Return, from the lines below, each one that includes the word "border".

────────────────

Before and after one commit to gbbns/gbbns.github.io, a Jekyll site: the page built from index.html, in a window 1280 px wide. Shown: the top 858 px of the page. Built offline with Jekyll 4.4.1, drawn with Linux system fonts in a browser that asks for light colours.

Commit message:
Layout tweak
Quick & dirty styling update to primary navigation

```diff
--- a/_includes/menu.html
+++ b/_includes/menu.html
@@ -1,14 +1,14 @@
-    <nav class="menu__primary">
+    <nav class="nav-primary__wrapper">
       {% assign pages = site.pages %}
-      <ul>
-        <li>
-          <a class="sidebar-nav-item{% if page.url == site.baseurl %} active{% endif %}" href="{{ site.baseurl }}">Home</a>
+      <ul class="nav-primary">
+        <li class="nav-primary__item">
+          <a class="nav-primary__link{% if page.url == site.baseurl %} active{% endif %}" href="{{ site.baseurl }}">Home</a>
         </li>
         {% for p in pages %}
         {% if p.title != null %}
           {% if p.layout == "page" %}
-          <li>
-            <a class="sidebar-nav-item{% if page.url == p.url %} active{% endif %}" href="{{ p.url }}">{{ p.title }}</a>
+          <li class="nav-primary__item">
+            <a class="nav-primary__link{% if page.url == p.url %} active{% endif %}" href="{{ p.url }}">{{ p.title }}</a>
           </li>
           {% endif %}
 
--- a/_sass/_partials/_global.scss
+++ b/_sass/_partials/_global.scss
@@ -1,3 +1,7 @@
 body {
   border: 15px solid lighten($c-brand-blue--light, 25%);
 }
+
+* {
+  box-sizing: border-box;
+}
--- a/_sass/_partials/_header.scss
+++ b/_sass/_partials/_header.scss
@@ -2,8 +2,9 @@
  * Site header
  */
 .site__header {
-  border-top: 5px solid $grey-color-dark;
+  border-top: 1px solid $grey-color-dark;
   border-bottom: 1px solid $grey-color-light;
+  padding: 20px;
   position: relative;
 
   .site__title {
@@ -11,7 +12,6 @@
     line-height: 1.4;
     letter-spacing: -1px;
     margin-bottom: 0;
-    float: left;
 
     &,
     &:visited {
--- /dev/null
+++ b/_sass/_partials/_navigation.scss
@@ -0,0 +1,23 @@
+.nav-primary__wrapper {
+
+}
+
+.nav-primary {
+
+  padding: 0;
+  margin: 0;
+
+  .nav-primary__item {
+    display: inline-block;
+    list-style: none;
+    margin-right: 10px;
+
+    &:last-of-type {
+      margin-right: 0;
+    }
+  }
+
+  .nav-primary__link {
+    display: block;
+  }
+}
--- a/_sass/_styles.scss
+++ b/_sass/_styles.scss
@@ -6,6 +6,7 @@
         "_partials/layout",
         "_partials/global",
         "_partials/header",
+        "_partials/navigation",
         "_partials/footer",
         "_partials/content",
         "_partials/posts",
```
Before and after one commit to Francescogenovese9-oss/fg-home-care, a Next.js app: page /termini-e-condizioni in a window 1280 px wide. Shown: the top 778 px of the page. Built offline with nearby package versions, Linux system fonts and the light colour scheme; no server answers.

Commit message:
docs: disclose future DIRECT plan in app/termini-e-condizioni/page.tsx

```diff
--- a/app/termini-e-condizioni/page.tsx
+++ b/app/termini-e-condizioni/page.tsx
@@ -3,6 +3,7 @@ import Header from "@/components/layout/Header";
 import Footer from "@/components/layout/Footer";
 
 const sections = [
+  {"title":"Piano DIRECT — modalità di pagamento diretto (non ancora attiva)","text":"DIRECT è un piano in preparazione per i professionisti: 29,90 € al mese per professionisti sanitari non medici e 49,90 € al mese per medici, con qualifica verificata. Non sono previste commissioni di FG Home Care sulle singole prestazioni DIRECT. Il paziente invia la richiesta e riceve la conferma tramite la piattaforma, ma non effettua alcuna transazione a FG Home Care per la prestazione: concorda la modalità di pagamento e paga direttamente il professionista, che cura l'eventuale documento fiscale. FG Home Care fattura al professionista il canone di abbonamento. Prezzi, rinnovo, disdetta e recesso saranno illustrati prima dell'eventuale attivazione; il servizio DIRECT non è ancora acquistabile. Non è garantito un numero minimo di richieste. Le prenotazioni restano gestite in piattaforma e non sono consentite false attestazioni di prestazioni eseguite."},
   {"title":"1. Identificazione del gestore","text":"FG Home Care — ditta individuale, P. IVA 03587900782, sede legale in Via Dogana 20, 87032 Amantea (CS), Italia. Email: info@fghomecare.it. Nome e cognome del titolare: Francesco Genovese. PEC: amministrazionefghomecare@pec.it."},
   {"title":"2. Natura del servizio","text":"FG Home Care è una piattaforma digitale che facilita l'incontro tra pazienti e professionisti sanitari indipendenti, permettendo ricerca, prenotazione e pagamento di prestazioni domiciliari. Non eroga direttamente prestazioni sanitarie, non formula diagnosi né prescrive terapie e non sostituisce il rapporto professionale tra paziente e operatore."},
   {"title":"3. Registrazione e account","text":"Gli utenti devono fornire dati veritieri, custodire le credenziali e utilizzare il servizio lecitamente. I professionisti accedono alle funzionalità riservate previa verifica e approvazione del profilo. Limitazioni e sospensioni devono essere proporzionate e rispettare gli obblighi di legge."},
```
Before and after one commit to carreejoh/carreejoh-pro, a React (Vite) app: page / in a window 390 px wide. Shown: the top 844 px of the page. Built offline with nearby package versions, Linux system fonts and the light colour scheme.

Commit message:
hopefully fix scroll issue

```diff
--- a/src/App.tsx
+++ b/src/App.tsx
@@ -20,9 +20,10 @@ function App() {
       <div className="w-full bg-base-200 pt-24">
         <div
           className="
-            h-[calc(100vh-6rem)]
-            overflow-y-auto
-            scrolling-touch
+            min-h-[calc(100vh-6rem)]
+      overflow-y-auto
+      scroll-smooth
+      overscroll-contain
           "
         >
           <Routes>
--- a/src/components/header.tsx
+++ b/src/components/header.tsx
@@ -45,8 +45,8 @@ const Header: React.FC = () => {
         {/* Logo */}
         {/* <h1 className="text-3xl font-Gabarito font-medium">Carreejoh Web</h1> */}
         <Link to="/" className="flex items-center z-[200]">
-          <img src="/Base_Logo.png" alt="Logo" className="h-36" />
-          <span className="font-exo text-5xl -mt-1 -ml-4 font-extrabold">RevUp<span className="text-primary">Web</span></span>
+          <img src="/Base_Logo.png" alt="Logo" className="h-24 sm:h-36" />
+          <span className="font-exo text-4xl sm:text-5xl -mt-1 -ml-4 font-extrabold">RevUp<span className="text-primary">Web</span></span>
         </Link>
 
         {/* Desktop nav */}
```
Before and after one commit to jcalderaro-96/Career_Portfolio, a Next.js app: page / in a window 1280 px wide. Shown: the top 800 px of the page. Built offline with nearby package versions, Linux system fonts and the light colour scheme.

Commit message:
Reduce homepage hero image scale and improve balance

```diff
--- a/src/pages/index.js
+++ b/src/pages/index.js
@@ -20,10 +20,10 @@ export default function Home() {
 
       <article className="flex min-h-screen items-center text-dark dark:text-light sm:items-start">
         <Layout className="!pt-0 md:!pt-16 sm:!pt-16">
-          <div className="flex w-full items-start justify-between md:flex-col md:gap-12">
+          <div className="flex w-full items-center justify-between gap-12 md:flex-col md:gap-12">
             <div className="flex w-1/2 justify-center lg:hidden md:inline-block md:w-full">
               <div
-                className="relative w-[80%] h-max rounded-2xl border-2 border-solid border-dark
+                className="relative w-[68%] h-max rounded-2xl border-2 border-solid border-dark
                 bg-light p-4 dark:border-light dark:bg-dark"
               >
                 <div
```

────────────────

▶ [Response]
   border: 15px solid lighten($c-brand-blue--light, 25%);
+  box-sizing: border-box;
-  border-top: 5px solid $grey-color-dark;
+  border-top: 1px solid $grey-color-dark;
   border-bottom: 1px solid $grey-color-light;
-                className="relative w-[80%] h-max rounded-2xl border-2 border-solid border-dark
+                className="relative w-[68%] h-max rounded-2xl border-2 border-solid border-dark
                 bg-light p-4 dark:border-light dark:bg-dark"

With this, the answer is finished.